On May 15, the rock began being flown to Cadillac. There were 3 RTF directors, 3 JJ directors, and 5 JJ volunteers for a total of 10 people on site for rock delivery. Rock was laid down on cyclone fence and the fence was pulled over and secured with hog rings. More rock was placed over that blanket of rock, for final securing.
Final work below V Rock
In total, 264,000 lbs of rock was flown to Cadillac Hill and a couple other locations. Overall the project was a major success and a great example of El Dorado County, State OHV Fund, Rubicon Trail Foundation donors, and trail volunteers to ensure an important project on the trail is completed.
The Rubicon Trail Foundation (RTF) was asked by Vickie Sanders, Parks Manager for El Dorado County if we would be interested in an as needed contract for pumping the restrooms on the Rubicon.
The RTF Board met to discuss the “as needed” contract and our consensus was, we don’t have the manpower this year to operate the Unimog on the trail. It was our understanding the county poo truck would be ready to go this season, so we focused our energies on other trail activities.

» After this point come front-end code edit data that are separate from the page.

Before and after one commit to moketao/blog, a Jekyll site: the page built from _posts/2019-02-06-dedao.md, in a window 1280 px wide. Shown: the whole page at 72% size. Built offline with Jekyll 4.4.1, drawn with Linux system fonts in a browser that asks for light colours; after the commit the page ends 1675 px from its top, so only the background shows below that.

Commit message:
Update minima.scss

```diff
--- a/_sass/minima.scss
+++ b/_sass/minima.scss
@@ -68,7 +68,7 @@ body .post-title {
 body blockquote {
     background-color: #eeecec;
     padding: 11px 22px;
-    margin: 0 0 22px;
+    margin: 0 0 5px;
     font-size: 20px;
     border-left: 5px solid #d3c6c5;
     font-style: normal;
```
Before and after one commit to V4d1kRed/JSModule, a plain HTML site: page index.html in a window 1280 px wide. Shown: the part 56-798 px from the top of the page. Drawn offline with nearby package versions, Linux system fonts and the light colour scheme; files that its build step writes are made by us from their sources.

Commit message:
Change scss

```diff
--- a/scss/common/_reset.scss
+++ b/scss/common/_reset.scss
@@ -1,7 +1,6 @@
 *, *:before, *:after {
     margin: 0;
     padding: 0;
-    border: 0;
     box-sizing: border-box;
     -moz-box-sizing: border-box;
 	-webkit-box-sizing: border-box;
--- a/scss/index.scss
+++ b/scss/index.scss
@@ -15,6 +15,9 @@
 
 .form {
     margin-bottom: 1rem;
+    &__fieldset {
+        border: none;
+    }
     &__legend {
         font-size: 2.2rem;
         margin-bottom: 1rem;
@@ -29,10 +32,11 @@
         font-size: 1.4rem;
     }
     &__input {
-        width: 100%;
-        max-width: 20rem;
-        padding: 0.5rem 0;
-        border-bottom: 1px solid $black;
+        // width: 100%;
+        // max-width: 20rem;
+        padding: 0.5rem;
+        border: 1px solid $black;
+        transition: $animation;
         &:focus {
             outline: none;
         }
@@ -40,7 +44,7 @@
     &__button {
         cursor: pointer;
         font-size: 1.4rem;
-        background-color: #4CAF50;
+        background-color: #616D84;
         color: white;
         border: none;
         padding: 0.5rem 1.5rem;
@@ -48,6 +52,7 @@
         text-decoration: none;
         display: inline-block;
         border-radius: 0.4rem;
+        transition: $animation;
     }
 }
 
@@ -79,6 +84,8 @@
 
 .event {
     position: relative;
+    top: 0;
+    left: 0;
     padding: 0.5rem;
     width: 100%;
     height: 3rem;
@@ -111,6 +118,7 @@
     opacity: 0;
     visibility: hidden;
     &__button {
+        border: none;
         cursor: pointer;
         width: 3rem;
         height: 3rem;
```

As a possible solution, RTF has offered to train a county employee on the operation of the RTF Unimog. We have also offered to lease the Unimog to the County for $1 for the season.
The RTF board understands the necessity of pumping and cleaning the toilets on the trail and we are open to any suggestions to make sure it gets done properly and in a timely manner.
The Rubicon Trail Foundation is federally recognized, non-profit organization dedicated to the future health of the Rubicon Trail. The Rubicon Trail Foundation acts as the support for Rubicon work projects, Friends of the Rubicon, and as a liaison with local government organizations. This support can range from getting approval for projects from the appropriate agencies, to feeding the volunteers, to buying the supplies needed to maintain the trail. We also fight the efforts of others to close or restrict use of the Rubicon Trail System. All funds raised help to enhance the future health of the Rubicon Trail, while ensuring responsible motorized year-round access.
Our Officers and Directors represent a wide variety of Rubicon Trail users and supporters. These include trail users, land owners, county representatives, manufacturers, and Rubicon event organizers. For more information on getting involved or supporting the Rubicon Trail Foundation please call us at 888-678-2426 or visit our website at www.rubicontrail.org.